'Blowing the whistle' was a relatively unknown expression when the Public Interest Disclosure Act (Pida) became law in 1998, providing workers with overdue protection against dismissal or victimisation for raising concerns about illegal or unsafe practices. But since compensation is uncapped, employees are sometimes tempted to use the law tactically to get around the £70,000 to £80,000 limit on unfair dismissal compensation. One of the grounds for disclosure is that the employer is breaching a 'legal obligation', which the courts have interpreted to cover individuals complaining about breach of their own employment contract. Hardly the type of 'public interest' the legislation was ostensibly designed to protect. Yet in other ways, the law is problematic for claimants. For example, while a factual disclosure about alleged malpractice is protected, the expression of an 'opinion' or 'bare allegation' is not - a tough call for an employee to make without legal advice. We're not blowing the whistle on Pida as being unfit for purpose, but fine-tuning is needed so it properly protects deserving workers while excluding those dressing up private agendas.

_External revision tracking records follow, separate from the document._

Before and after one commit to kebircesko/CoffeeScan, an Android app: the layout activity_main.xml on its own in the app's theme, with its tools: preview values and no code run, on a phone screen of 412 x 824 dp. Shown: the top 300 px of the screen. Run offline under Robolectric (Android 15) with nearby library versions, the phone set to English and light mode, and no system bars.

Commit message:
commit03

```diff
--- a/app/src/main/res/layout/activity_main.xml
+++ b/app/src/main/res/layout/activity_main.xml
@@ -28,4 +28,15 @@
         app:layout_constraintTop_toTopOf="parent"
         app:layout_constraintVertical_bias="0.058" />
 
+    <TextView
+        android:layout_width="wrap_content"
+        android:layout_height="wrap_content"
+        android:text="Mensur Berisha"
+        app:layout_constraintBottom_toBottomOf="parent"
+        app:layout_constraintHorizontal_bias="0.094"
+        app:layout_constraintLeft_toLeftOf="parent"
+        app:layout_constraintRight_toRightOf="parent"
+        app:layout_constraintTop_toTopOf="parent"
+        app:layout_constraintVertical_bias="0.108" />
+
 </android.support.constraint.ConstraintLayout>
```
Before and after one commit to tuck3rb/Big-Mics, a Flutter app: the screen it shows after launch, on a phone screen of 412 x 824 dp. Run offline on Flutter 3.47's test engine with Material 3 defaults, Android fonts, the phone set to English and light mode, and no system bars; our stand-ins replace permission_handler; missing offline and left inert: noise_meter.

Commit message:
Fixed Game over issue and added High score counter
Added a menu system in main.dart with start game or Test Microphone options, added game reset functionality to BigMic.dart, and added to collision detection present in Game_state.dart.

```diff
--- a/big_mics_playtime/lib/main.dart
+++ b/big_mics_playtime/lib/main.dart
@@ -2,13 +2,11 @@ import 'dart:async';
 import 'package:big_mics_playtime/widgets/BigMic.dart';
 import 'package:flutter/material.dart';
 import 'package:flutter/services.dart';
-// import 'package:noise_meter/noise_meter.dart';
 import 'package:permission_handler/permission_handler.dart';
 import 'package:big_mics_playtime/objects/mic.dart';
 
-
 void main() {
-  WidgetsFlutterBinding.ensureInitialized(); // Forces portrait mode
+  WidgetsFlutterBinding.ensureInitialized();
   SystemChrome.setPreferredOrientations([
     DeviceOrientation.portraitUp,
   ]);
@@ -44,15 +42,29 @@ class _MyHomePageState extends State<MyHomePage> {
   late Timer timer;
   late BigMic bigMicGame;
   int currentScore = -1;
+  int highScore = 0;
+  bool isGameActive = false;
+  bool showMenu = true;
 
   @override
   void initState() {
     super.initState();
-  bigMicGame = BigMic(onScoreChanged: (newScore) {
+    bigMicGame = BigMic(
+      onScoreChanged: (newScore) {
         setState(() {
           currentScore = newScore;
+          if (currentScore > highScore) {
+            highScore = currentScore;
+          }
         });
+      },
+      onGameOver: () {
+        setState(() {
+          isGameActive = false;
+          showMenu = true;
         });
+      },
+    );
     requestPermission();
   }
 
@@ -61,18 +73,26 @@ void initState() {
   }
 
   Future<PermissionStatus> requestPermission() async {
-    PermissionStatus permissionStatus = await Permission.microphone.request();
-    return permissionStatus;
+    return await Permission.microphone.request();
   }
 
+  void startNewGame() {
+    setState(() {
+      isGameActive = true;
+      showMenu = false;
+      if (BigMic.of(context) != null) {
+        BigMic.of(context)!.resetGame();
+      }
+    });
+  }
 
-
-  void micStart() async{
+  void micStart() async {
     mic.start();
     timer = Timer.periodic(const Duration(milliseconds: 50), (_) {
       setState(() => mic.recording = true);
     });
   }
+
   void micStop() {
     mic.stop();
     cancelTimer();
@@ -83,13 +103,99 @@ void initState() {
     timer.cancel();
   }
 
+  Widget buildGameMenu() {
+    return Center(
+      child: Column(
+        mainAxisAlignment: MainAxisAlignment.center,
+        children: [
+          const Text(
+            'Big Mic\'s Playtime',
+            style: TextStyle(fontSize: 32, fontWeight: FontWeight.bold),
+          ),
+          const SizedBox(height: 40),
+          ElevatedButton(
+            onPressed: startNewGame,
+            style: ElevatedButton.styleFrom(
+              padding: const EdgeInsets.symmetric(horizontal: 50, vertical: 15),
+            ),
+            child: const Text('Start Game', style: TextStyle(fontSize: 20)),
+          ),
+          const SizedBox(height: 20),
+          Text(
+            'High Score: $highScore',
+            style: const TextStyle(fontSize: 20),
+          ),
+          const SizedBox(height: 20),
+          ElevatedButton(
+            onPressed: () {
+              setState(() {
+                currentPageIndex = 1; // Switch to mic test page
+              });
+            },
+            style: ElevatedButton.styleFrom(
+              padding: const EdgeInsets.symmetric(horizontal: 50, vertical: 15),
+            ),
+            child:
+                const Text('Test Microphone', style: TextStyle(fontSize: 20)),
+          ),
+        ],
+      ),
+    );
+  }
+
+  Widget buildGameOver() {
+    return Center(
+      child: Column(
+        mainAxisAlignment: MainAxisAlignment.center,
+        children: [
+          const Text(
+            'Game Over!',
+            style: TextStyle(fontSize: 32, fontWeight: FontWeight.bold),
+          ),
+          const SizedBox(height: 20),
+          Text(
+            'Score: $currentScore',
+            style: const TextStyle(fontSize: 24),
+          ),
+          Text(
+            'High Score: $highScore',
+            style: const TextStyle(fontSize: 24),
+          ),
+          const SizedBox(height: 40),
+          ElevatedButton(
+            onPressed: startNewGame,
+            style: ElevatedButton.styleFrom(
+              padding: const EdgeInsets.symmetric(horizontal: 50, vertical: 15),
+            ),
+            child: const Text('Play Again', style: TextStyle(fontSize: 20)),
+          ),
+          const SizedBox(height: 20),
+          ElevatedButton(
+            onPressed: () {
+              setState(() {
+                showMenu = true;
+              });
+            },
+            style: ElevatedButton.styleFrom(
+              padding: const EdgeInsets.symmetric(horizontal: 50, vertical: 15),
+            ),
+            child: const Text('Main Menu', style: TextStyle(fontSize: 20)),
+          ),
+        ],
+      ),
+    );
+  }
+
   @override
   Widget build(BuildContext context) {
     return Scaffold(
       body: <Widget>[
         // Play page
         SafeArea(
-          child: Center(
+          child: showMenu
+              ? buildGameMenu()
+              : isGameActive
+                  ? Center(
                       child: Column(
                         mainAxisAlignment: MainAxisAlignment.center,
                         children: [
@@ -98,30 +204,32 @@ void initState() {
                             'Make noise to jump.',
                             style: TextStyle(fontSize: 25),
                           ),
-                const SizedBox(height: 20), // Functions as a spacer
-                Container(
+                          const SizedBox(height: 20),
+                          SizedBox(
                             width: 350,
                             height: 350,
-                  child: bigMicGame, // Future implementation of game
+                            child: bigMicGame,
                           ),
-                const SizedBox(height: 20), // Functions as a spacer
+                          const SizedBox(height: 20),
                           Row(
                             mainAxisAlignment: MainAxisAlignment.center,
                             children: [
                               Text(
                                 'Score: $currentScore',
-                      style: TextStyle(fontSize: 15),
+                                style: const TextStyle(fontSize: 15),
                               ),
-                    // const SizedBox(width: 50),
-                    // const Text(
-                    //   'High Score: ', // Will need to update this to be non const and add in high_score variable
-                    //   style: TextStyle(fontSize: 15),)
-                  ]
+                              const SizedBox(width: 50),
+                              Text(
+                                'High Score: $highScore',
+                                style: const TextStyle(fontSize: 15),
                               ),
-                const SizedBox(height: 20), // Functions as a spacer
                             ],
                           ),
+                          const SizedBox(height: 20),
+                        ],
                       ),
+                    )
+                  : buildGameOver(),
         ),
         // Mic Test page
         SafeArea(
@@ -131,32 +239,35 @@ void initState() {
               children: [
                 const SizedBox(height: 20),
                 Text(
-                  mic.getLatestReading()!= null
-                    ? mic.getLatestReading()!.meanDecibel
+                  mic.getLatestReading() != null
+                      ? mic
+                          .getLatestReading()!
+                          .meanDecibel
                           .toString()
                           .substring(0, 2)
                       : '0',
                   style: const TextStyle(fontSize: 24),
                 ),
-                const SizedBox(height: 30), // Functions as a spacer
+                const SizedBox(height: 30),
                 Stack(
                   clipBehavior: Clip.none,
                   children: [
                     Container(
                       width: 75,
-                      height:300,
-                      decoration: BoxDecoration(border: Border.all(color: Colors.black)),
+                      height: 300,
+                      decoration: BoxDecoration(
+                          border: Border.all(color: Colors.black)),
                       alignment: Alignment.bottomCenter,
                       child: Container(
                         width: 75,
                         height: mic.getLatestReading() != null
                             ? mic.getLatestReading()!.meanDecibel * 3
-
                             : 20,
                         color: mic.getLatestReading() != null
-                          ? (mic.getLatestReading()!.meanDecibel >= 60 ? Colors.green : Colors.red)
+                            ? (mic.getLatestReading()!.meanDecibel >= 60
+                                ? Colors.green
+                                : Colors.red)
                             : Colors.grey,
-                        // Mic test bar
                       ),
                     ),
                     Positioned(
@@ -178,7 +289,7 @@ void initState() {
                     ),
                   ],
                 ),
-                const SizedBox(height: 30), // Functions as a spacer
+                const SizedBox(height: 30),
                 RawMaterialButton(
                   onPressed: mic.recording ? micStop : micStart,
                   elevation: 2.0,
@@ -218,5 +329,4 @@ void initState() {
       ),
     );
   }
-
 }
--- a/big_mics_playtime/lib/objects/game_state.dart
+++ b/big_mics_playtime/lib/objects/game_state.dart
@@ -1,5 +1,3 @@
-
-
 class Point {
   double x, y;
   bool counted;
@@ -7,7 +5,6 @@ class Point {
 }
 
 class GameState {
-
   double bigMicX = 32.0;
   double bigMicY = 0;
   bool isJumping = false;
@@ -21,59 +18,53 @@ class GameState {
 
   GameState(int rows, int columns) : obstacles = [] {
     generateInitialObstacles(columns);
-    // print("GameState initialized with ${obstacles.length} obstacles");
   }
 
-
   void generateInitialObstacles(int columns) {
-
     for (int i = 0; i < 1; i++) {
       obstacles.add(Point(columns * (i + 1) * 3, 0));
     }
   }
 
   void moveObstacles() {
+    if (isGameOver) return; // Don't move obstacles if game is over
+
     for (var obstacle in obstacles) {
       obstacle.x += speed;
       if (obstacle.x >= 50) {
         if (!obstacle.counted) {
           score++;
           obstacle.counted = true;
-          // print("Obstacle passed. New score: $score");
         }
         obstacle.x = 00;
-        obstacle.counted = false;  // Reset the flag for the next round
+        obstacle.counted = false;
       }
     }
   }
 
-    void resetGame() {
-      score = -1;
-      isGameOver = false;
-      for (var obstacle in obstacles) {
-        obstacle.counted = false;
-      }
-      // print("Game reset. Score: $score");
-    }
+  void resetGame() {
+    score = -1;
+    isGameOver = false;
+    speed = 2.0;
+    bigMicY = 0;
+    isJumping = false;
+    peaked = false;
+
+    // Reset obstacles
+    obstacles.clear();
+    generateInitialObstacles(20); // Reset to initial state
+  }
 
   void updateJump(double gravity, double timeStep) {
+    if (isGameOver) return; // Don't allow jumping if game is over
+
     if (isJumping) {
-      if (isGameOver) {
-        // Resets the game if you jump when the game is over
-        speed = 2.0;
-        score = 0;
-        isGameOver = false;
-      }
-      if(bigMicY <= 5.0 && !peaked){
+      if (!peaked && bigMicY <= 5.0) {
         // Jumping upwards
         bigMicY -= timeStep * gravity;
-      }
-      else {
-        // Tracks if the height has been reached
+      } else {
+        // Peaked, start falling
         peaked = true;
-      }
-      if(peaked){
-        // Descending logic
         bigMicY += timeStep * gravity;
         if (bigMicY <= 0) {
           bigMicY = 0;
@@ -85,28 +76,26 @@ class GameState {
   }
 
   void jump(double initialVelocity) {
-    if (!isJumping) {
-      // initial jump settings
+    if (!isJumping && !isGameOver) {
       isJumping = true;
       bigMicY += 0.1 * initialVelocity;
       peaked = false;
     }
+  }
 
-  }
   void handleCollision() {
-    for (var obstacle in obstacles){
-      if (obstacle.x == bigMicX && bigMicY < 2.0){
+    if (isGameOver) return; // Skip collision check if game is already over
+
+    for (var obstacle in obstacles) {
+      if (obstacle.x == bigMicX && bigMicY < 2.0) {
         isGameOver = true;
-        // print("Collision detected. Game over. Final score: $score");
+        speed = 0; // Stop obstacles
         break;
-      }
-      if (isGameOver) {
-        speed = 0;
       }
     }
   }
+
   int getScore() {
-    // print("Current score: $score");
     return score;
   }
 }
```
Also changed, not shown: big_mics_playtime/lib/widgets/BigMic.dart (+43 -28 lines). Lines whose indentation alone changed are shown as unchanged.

- Michael Burd and James Davies, Lewis Silkin LLP solicitors, email: firstname.lastname@example.org